I attended the National Crisis of Race and Policing meeting initiated by the Beloved Community Center at Bethel AME Church on Monday, July 11.
A number of liberal and black organizations were listed as sponsors, but it turned out to be just another meeting called by Rev. Nelson Johnson of the Beloved Community Center, and another opportunity for him to give the same speech he has been giving for 40 years.
In the 1970s, Nelson Johnson became a communist and was a member of the Communist Workers Party that infamously had a shootout with the Klan and Nazis in Morningside Homes in November 1979.
At that time, the communists were calling for a violent overthrow of the US government. The communists said that tens of thousands of people would have to die but that the government had to be overthrown.
Nelson Johnson’s rhetoric has changed over the years; he now calls for systemic change. He said Monday night that it didn’t matter if Greensboro had a new police chief, a new city manager and a new mayor, that it was the system that was corrupt and had to be changed. He said that in Greensboro, we need to “uproot this cuture and put in place a different culture.” Different words but the same message.

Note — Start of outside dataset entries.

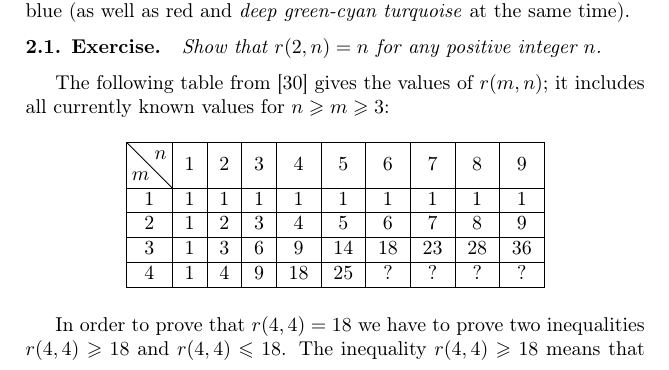
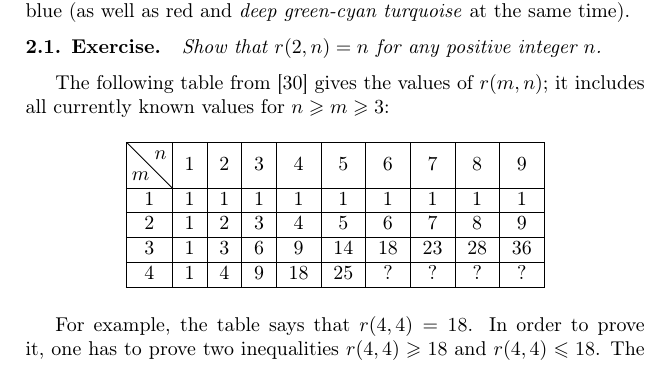
Before and after one commit to anton-petrunin/graph-theory, a LaTeX thesis (graph-theory.tex, which reads probability.tex): part of page 7 of 83, cut so that both start at the same text. Compiled offline with pdfLaTeX.

Commit message:
For example...

```diff
--- a/probability.tex
+++ b/probability.tex
@@ -39,5 +39,6 @@ it includes all currently known values for $n\ge m\ge 3$:
   }%
 \end{table}
 
-In order to prove that $r(4,4)=18$ we have to prove two inequalities $r(4,4)\z\ge 18$ and $r(4,4)\z\le 18$.
+For example, the table says that $r(4,4)=18$.
+In order to prove it, one has to prove two inequalities $r(4,4)\z\ge 18$ and $r(4,4)\z\le 18$.
 The inequality $r(4,4)\z\ge 18$ means that there is a blue-red coloring of edges of $K_{17}$ that has no monochromatic $K_4$.
```
Also changed, not shown: probability.tex (2 more changed lines).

Nelson Johnson talked about the history of slavery in this country and how whites had to pay for that history. Slavery ended in the US in 1865.
Sitting there listening to Nelson Johnson, I heard the same speech I have heard him give for the past 25 years, and the same speech I have read about him giving since the 1970s.
Nelson Johnson ignores the fact that the country has moved forward, perhaps not as fast as he would like, but it has moved forward.
In 1979, the idea that the people of the United States would elect a black man as president was a pipe dream. Today it is a reality.
In Greensboro we have elected a black mayor and have had black city managers, police chiefs, chairmen of the Guilford County Board of Commissioners, school superintendents, city councilmembers, county commissioners, North Carolina Supreme Court judges and a black county manager and chairman of the Guilford County Board of Education. The public schools in Greensboro have been integrated for 59 years.
The country has moved on, but Nelson Johnson talks about the days of Jim Crow and segregation.
The solution he sees to the problems in society is the overthrow of the government, or, in today’s terms, systemic change in the government. The change that society has chosen is more gradual, but it is moving forward.
Is there still racism today? Absolutely. A couple of weeks ago we had a photo of a black man dancing with a white woman on the cover. We received a phone call from a man who said he would never read our paper again. He and Johnson both appear to be caught in the past.
On one of the back rows of Bethel AME Church on Monday sat former Chairman of the Guilford County Board of Commissioners Skip Alston. He was not just the chairman of the Board of Commissioners, he was also the most powerful person in Guilford County government for years. When Alston was chairman, nothing was done without his approval.
On one of the front rows sat Mayor Pro Tem Yvonne Johnson. She was first elected to the City Council in 1993. She was the first black candidate elected to an at-large seat on the Greensboro City Council under its current system. She was the first black mayor pro tem and the first black mayor. She has been on the City Council since 1993, except for two years when she lost her re-election bid as mayor in 2009.
Yvonne Johnson is as powerful as any member of the City Council. She almost always votes with the majority or the majority almost always votes with her. Those of us who follow the actions of the City Council know that if you can find out how Yvonne Johnson will vote, you know what the City Council is going to do over 90 percent of the time.
Yvonne Johnson has not been on the City Council for over 20 years because she only has the support of the black community. She has been on the City Council because she has support of the majority of voters in Greensboro of all races.
Greensboro has had three black police chiefs. The first, Sylvester Daughtry, became chief in 1987 and was chief until he retired in 1998. He was followed by Chief Robert White, who was chief until 2003. Tim Bellamy was chief from 2007 to 2010.
If there is inherent racism in the Greensboro Police Department then these men have to take some responsibility because, except for the three years from 1987 to 2010, the Police Department was led by a black man. Two of them, Daughtry and Bellamy, came up through the ranks, starting as patrol officers.
The very church where Nelson Johnson was speaking held a good mix of the people of Greensboro. The church was packed, with chairs in the aisles and people sitting in the choir loft. My estimate of the crowd was about 50 percent black and 50 percent white.
It would have been a good time for a speech about how far Greensboro has come, but instead Nelson Johnson gave a speech on how bad Greensboro is and how bad the Police Department is. Two black deputy police chiefs were in the audience.
Nelson Johnson did say that the goal was “to build unity” and “to transform not just the Police Department but the City of Greensboro.”
Greensboro is transforming, but it seems Nelson Johnson hasn’t noticed.